The outpouring of grief over the death of our Principal Mike Ovey has been extraordinary. So much has been said. So much is still to be said. So much could be said.
Mike was my dear friend and brother, my boss and co-conspirator, my mentor and inspiration. I just wanted to say a few personal words which I know reflect the thoughts of our community at Oak Hill College.
We were astounded by Mike’s towering intellect, insight, originality and orthodoxy: a theological savant.
We were amazed at his pastoral heart and wisdom; his generosity of time (which often bordered on the ridiculous); his kindness, vulnerability, and the fact that he seemed to have no ego.
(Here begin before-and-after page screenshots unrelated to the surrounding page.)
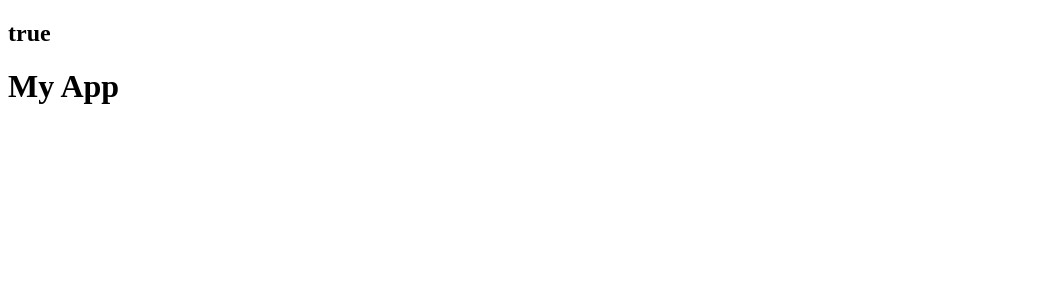
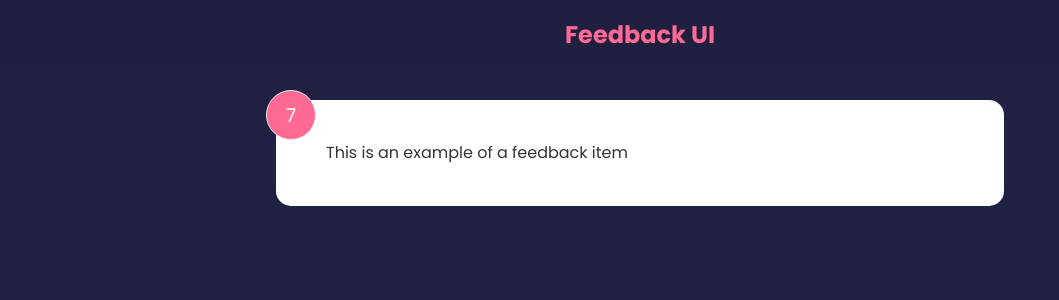
Before and after one commit to ChitownCoder/feedback-app, a React (Create React App) app: page / in a window 1280 px wide. Shown: the top 300 px of the page, without its empty margins (0-1059 px from the left). Built offline with nearby package versions, Linux system fonts and the light colour scheme.

Commit message:
added a added a new component, also learned more about State, and useState.

```diff
--- a/src/App.js
+++ b/src/App.js
@@ -1,11 +1,12 @@
 import Header from "./components/Header";
+import FeedbackItem from "./components/FeedbackItem";
 
 function App() {
   return (
     <>
-      <Header text="true" />
+      <Header />
       <div className="container">
-        <h1>My App</h1>
+        <FeedbackItem />
       </div>
     </>
   );
--- /dev/null
+++ b/src/components/FeedbackItem.jsx
@@ -0,0 +1,15 @@
+import { useState } from "react";
+
+function FeedbackItem() {
+  const [rating, setRating] = useState(7);
+  const [text, setText] = useState("This is an example of a feedback item");
+
+  return (
+    <div className="card">
+      <div className="num-display">{rating}</div>
+      <div className="text-display">{text}</div>
+    </div>
+  );
+}
+
+export default FeedbackItem;
--- a/src/components/Header.jsx
+++ b/src/components/Header.jsx
@@ -1,22 +1,30 @@
-import PropTypes from 'prop-types';
+import PropTypes from "prop-types";
 
+function Header({ text, bgColor, textColor }) {
+  const headerStyles = {
+    backgroundColor: bgColor,
+    color: textColor,
+  };
 
-function Header( { text } ) {
   return (
-  <div>
-<div className="container">
-  <h2>{text}</h2>
-</div>
-  </div>
+    <header style={headerStyles}>
+      <div className="container">
+        <h2>{text}</h2>
+      </div>
+    </header>
   );
 }
 
 Header.defaultProps = {
-  text: 'Feedback UI'
-}
+  text: "Feedback UI",
+  bgColor: "rgba(0,0,0,.04)",
+  textColor: " #ff6a95",
+};
 
 Header.propTypes = {
-  text: PropTypes.string
-}
+  text: PropTypes.string,
+  bgColor: PropTypes.string,
+  textColor: PropTypes.string,
+};
 
 export default Header;
--- a/src/index.css
+++ b/src/index.css
@@ -0,0 +1,228 @@
+@import url("https://fonts.googleapis.com/css2?family=Poppins:wght@400;600;700&display=swap");
+
+* {
+  box-sizing: border-box;
+  margin: 0;
+  padding: 0;
+}
+
+body {
+  font-family: "Poppins", sans-serif;
+  background-color: #202142;
+  color: #fff;
+  line-height: 1.6;
+}
+
+ul {
+  list-style: none;
+}
+
+.container {
+  max-width: 768px;
+  margin: auto;
+  padding: 0 20px;
+}
+
+header {
+  height: 70px;
+  width: 100%;
+  display: flex;
+  justify-content: space-between;
+  align-items: center;
+  margin-bottom: 30px;
+}
+
+.card {
+  background-color: #fff;
+  color: #333;
+  border-radius: 15px;
+  padding: 40px 50px;
+  margin: 20px 0;
+  position: relative;
+}
+
+.card.reverse {
+  background-color: rgba(0, 0, 0, 0.4);
+  color: #fff;
+}
+
+.card h2 {
+  font-size: 22px;
+  font-weight: 600;
+  text-align: center;
+}
+
+.rating {
+  display: flex;
+  align-items: center;
+  justify-content: space-around;
+  margin: 30px 0 40px;
+}
+
+.rating li,
+.num-display {
+  position: relative;
+  background: #f4f4f4;
+  width: 50px;
+  height: 50px;
+  padding: 10px;
+  text-align: center;
+  border-radius: 50%;
+  font-size: 19px;
+  border: 1px #eee solid;
+  transition: 0.3s;
+}
+
+.rating li label {
+  position: absolute;
+  top: 50%;
+  left: 50%;
+  width: 50px;
+  height: 50px;
+  padding: 10px;
+  border-radius: 50%;
+  transform: translate(-50%, -50%);
+  cursor: pointer;
+}
+
+.rating li:hover,
+.num-display {
+  background: #ff6a95;
+  color: #fff;
+}
+
+[type="radio"] {
+  opacity: 0;
+}
+
+[type="radio"]:checked ~ label {
+  background: #ff6a95;
+  color: #fff;
+}
+
+.input-group {
+  display: flex;
+  flex-direction: row;
+  border: 1px solid #ccc;
+  padding: 8px 10px;
+  border-radius: 8px;
+}
+
+input {
+  flex-grow: 2;
+  border: none;
+  font-size: 16px;
+}
+
+input:focus {
+  outline: none;
+}
+
+.feedback-stats {
+  color: #fff;
+  display: flex;
+  justify-content: space-between;
+  align-items: center;
+}
+
+.num-display {
+  position: absolute;
+  top: -10px;
+  left: -10px;
+}
+
+.close,
+.edit {
+  position: absolute;
+  top: 10px;
+  right: 20px;
+  cursor: pointer;
+  background: none;
+  border: none;
+}
+
+.edit {
+  right: 40px;
+}
+
+.btn {
+  color: #fff;
+  border: 0;
+  border-radius: 8px;
+  color: #fff;
+  width: 100px;
+  height: 40px;
+  cursor: pointer;
+}
+
+.btn-primary {
+  background-color: #202142;
+}
+
+.btn-secondary {
+  background: #ff6a95;
+}
+
+.btn:hover {
+  transform: scale(0.98);
+  opacity: 0.9;
+}
+
+.btn:disabled {
+  background-color: #cccccc;
+  color: #333;
+  cursor: auto;
+}
+
+.btn:disabled:hover {
+  transform: scale(1);
+  opacity: 1;
+}
+
+.message {
+  padding-top: 10px;
+  text-align: center;
+  color: rebeccapurple;
+}
+
+.about-link {
+  position: absolute;
+  bottom: 20px;
+  right: 20px;
+  color: #fff;
+  cursor: pointer;
+}
+
+.about-link a {
+  color: #fff;
+}
+
+.about-link a:hover {
+  color: #ff6a95;
+}
+
+.about h1 {
+  margin-bottom: 20px;
+}
+
+.about p {
+  margin: 10px 0;
+}
+
+@media (max-width: 600px) {
+  .rating li {
+    margin: 10px 3px;
+  }
+
+  .rating {
+    display: flex;
+    align-items: center;
+    justify-content: center;
+    flex-wrap: wrap;
+    margin: 30px 0 40px;
+  }
+
+  .input-group input {
+    width: 80%;
+  }
+}
```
We were astonished by his terrible and inappropriate jokes, his social awkwardness and his administrative incompetence.
Mike’s death on Saturday has left us all devastated. I have never questioned a providence so much in my life and never has Mike’s teaching on the Creator-creature distinction been more applied to the difference between our plans and that of our Maker’s.
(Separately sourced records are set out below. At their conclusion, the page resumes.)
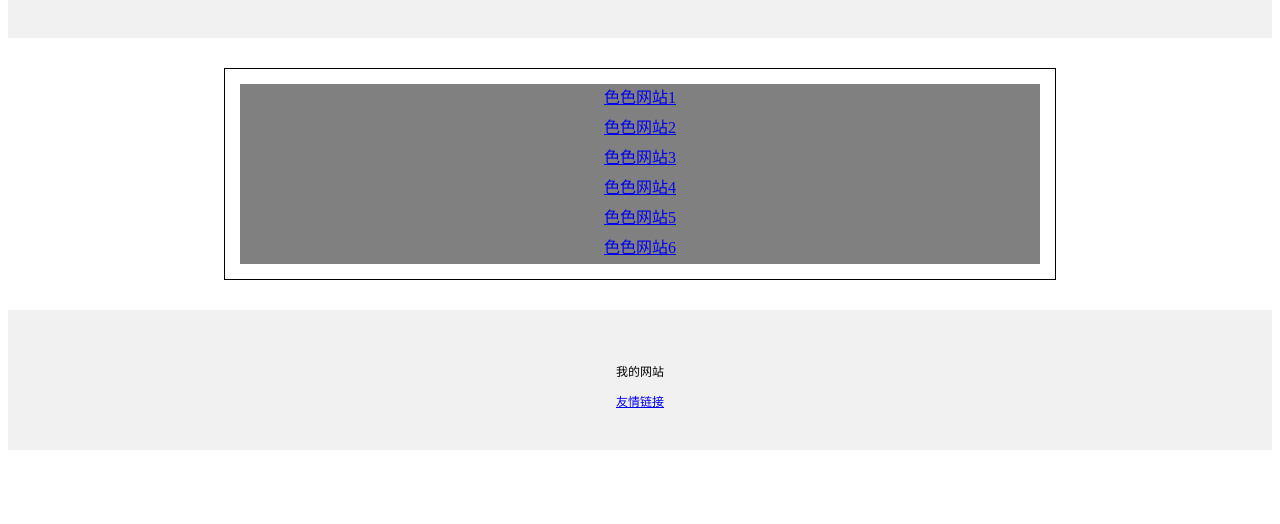
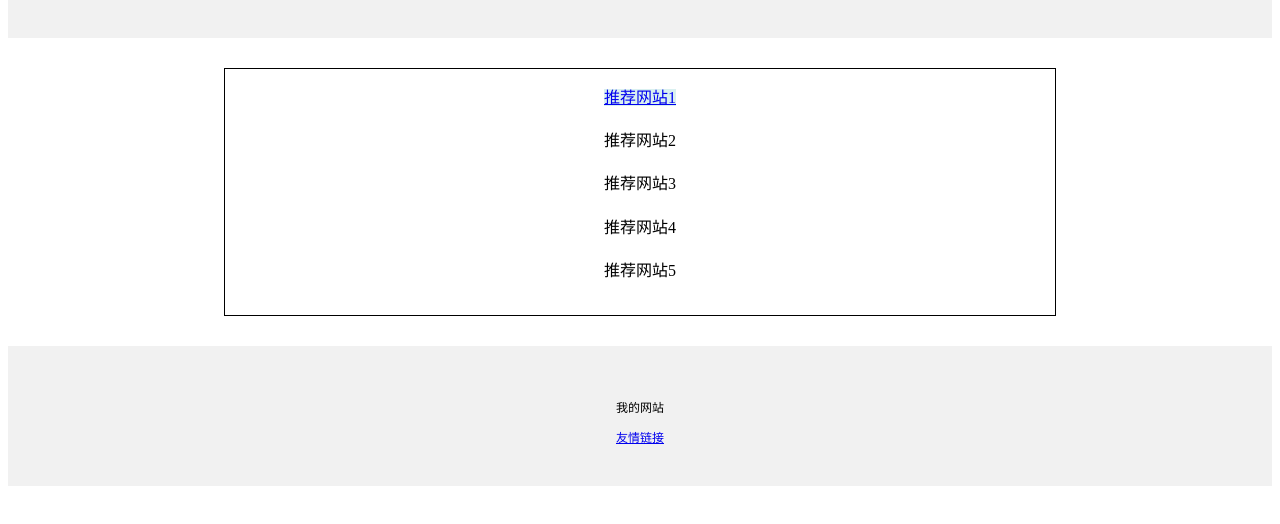
Before and after one commit to ForoneStar/test-html01, a plain HTML site: page index.html in a window 1280 px wide. Shown: the part 134-658 px from the top of the page. Drawn offline with Linux system fonts and the light colour scheme.

Commit message:
Add files via upload

```diff
--- a/index.html
+++ b/index.html
@@ -8,9 +8,9 @@
   </head>
   <body>
     <div style="background-color: #f1f1f1; text-align: center; padding: 40px">
-      <a href="https://github.com/ForoneStar/test-html01">
+      <a href="https://foronestar.github.io/test-html01">
         <img
-          src="/source/gif/git_hutao01.gif"
+          src="https://foronestar.github.io/test-html01/source/gif/git_hutao01.gif"
           alt="pic died"
           width="80px"
           height="80px"
@@ -23,69 +23,25 @@
         margin: 30px auto;
         padding: 15px;
         line-height: 1.7;
+        text-align: center;
         border: 1px solid;
       "
     >
-      <p
+      <a
+        href="https://www.twitter.com"
         style="
           height: 30px;
-          margin: auto;
-          background-color: grey;
+          background-color: rgb(217, 240, 240);
           text-align: center;
         "
       >
-        <a href="www.twitter.com">色色网站1</a>
-      </p>
-      <p
-        style="
-          height: 30px;
-          margin: auto;
-          background-color: grey;
-          text-align: center;
-        "
-      >
-        <a href="www.twitter.com">色色网站2</a>
-      </p>
-      <p
-        style="
-          height: 30px;
-          margin: auto;
-          background-color: grey;
-          text-align: center;
-        "
-      >
-        <a href="www.twitter.com">色色网站3</a>
-      </p>
-      <p
-        style="
-          height: 30px;
-          margin: auto;
-          background-color: grey;
-          text-align: center;
-        "
-      >
-        <a href="www.twitter.com">色色网站4</a>
-      </p>
-      <p
-        style="
-          height: 30px;
-          margin: auto;
-          background-color: grey;
-          text-align: center;
-        "
-      >
-        <a href="www.twitter.com">色色网站5</a>
-      </p>
-      <p
-        style="
-          height: 30px;
-          margin: auto;
-          background-color: grey;
-          text-align: center;
-        "
-      >
-        <a href="www.twitter.com">色色网站6</a>
-      </p>
+        推荐网站1
+      </a>
+
+      <p>推荐网站2</p>
+      <p>推荐网站3</p>
+      <p>推荐网站4</p>
+      <p>推荐网站5</p>
     </div>
     <div
       style="
```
Appropriately as a college community, we spent much of Monday mourning, crying, remembering and meditating on these words from Deuteronomy: ‘The secret things belong to the LORD our God, but the things revealed belong to us and to our children forever, that we may follow all the words of this law’ (Deuteronomy 29:29).
Mike was our leader and we loved him. But more he was the Lord’s and the Lord loves him more.
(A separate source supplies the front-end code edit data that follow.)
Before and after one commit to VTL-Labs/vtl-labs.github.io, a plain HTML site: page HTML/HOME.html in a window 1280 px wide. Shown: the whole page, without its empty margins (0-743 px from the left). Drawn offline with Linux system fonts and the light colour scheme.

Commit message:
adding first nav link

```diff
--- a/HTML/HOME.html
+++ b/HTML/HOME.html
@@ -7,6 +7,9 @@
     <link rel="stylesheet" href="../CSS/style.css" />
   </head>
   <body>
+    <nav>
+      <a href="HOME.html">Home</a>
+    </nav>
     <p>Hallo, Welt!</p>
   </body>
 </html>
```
Of all the amazing support I’ve received in the last two days, it is this little Spurgeon meditation on John’s gospel (Mike’s beloved John’s gospel) which has given me great comfort through all the tears.
Father, I will that they also, whom Thou hast given Me, be with Me where I am.
O Death! Why dost thou touch the tree beneath whose spreading branches weariness hath rest? Why dost thou snatch away the excellent of the earth, in whom is our delight? If thou must use thine axe, use it upon the trees which yield no fruit; thou mightst be thanked then. But why wilt thou fell the goodly cedars of Lebanon? O stay thine axe, and spare the righteous. But no, it must not be; death smites the goodliest of our friends; the most generous, the most prayerful, the most holy, the most devoted must die. And why? It is through Jesus’ prevailing prayer – ‘Father, I will that they also, whom Thou hast given Me, be with Me where I am’. It is that which bears them on eagle’s wings to heaven. Every time a believer mounts from this earth to paradise, it is an answer to Christ’s prayer. A good old divine remarks, ‘Many times Jesus and His people pull against one another in prayer. You bend your knee in prayer and say, “Father, I will that Thy saints be with me where I am”; Christ says, “Father, I will that they also, whom Thou hast given Me, be with Me where I am”.’ Thus the disciple is at cross-purposes with his Lord. The soul cannot be in both places: the beloved one cannot be with Christ and with you too. Now, which pleader shall win the day? If you had your choice; if the King should step from His throne, and say, ‘Here are two supplicants praying in opposition to one another, which shall be answered?’ Oh! I am sure, though it were agony, you would start from your feet, and say, ‘Jesus, not my will, but Thine be done’. You would give up your prayer for your loved one’s life, if you could realise the thought that Christ is praying in the opposite direction – ‘Father, I will that they also, whom Thou hast given Me, be with Me where I am’. Lord, Thou shalt have them. By faith we let them go. (CH Spurgeon, Morning & Evening)
Having let Mike go, we are resolved more than ever to build on his huge legacy in the training of men and women to be servant leaders who can be the best possible gift to Christ’s church. We thank God for his life.